February 21, 2017 -
With the growing adoption of voice biometrics for identification and authentication purposes, researchers are investigating into what the contributing factors of users’ voices changing over time.
Pindrop has released new research revealing that voices change significantly with age, even in the short term, which makes the process of voice biometrics-based authentication more difficult to achieve.
One of the greatest challenges of authenticating an aging voice is that every individual’s voice ages uniquely and at a different rate, which means there is no universally accepted factor that can be used in a known authentic recording to counterbalance the aging aspect.
“Voice biometrics aren’t accurate enough on their own. You have to add other factors like spoofing detection and phoneprinting,” said Dr. Elie Khoury, a principal research scientist at Pindrop.
Khoury, who completed a long-term research study on voice aging, recently delivered a presentation on his results at the RSA Conference in San Francisco.
Unlike fingerprints and irises, which stay relatively the same over time, a user’s changing voice can directly affect scoring models and result in false acceptances or rejections.

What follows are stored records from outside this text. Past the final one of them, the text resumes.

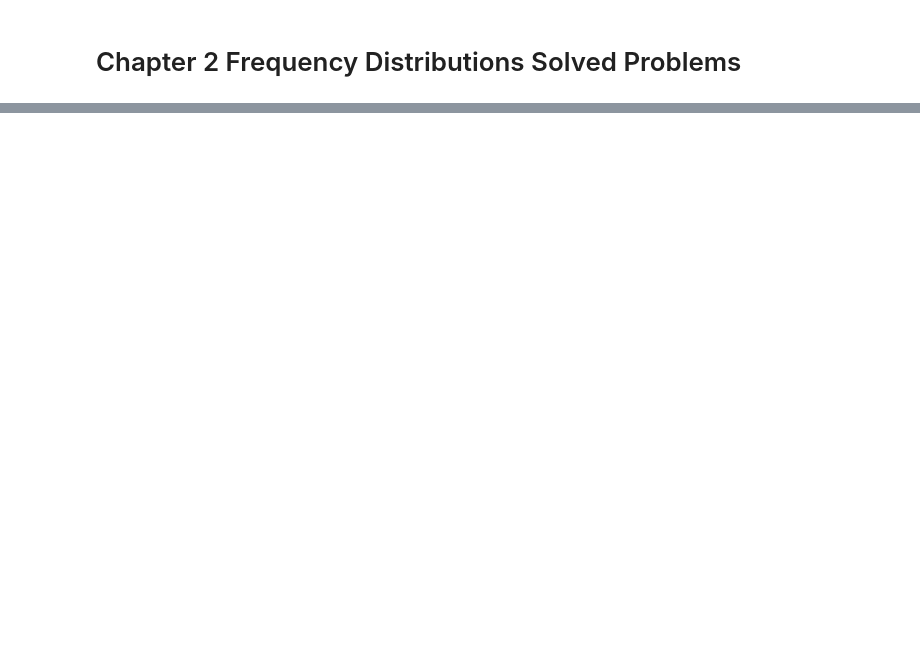
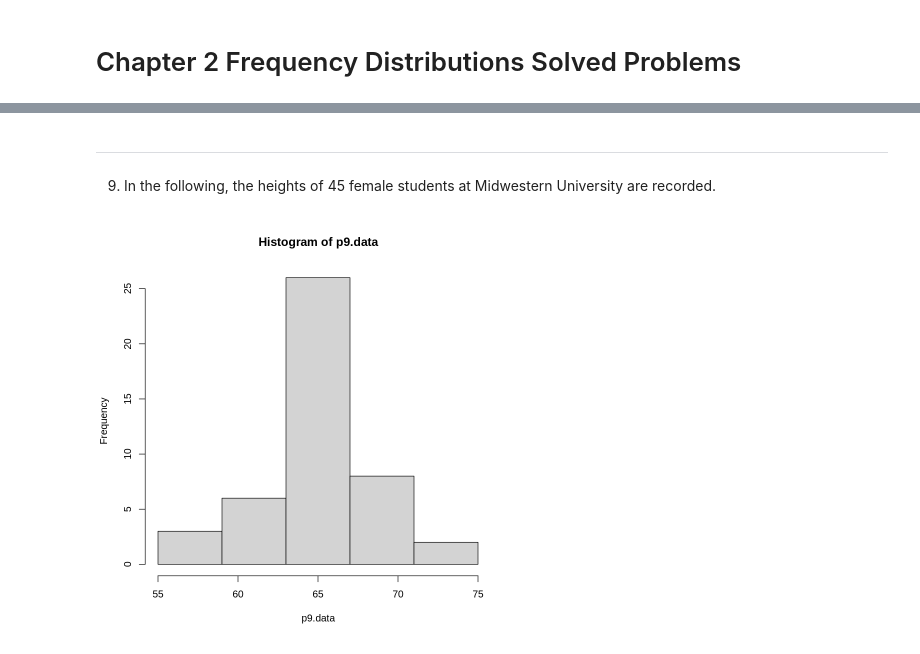
Before and after one commit to jbennett7/Statistics, a Jupyter notebook: Chapter 2 Solved Problems.ipynb, the cells around one changed output, grey strips where cells are left out. Cells and saved outputs as stored; diff of their text form; code cells hidden in the pictures; blank space fills up the shorter version.

```diff
--- a/Chapter 2 Solved Problems.ipynb
+++ b/Chapter 2 Solved Problems.ipynb
@@ -320,0 +307,12 @@ A data.frame: 8 × 3
+# %% [markdown]
+---
+# %% [markdown]
+9. In the following, the heights of 45 female students at Midwestern University are recorded.
+# %%
+p9.data <- c( 67, 67, 64, 64, 74, 61, 68, 71, 69, 61, 65, 64, 62, 63, 59,
+              70, 66, 66, 63, 59, 64, 67, 70, 65, 66, 66, 56, 65, 67, 69,
+              64, 67, 68, 67, 67, 65, 74, 64, 62, 68, 65, 65, 65, 66, 67)
+p9.breaks <- c(55, 59, 63, 67, 71, 75)
+p9.h <- hist(p9.data,breaks=p9.breaks)
+# %% [output]
+[figure, added]
```
Also changed, not shown: parts of 178 cells of this notebook, 6 other files.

In a two-year study of 122 participants who were native speakers of English, Dutch, French, German, Spanish, and Italian, Khoury concluded that the expected error rate (EER) of positively identifying a speaker increased drastically over time.
The study found that the EER almost doubled over the two years, as well as proving that not only one trait changes in a speaker’s voice over time.
“There’s a change in the pitch and the speed of the speech. When you compute the score, it will decrease slowly over time,” Khoury said. “That’s what’s risky for voice biometrics. The score should remain as high as possible for a match. Aging can make false detection or rejection go up over time. And the pitch will change multiple times during a lifetime.”
Aside from age, there are several other factors that can contribute to variances over time. Factors such as the speaker’s emotional state, stress levels, health, and vocal effort can all impact the accuracy of voice authentication, Khoury said.
As such, researchers are developing ways to compensate for these factors in order to improve the accuracy of voice models.
One method to improve accuracy is to tweak the threshold for acceptance, based on the amount of time that passes between tests.
Khoury said updating a model frequently can help compensate the effects of voice aging. By studying more than 400 recordings of Barack Obama’s public speeches from the beginning of his first term through the end of the second, Khoury found that reconfiguring the biometric model significantly lowered the impact that voice aging had on the score.
“You can update the model with each new recording, but that’s risky if someone is able to attack the system and compromise the model,” Khoury said.